▶ Exercise instructions:
Select, from the data, each line where "value" occurs.

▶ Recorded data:
##########
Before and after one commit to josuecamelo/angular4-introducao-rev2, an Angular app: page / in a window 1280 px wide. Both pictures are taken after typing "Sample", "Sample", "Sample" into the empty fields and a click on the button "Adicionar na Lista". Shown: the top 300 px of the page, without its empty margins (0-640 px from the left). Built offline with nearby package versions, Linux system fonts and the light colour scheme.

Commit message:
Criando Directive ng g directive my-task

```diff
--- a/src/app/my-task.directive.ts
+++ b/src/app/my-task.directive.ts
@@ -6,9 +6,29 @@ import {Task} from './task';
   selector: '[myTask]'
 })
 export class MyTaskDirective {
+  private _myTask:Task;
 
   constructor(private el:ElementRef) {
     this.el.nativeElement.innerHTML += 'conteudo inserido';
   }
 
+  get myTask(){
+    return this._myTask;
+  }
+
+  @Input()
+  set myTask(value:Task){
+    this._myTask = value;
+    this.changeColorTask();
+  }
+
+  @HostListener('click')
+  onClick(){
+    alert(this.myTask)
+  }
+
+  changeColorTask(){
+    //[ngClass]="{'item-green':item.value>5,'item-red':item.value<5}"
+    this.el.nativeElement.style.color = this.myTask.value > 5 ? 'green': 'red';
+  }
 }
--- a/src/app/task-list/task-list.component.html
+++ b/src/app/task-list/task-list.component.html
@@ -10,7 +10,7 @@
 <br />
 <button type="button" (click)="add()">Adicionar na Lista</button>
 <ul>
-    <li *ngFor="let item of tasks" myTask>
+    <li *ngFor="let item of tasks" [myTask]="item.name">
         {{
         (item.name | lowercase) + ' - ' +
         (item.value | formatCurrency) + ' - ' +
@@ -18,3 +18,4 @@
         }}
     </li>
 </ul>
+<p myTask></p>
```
##########
▶ Solution for this exercise:
+  set myTask(value:Task){
+    this._myTask = value;
+    //[ngClass]="{'item-green':item.value>5,'item-red':item.value<5}"
+    this.el.nativeElement.style.color = this.myTask.value > 5 ? 'green': 'red';
         (item.value | formatCurrency) + ' - ' +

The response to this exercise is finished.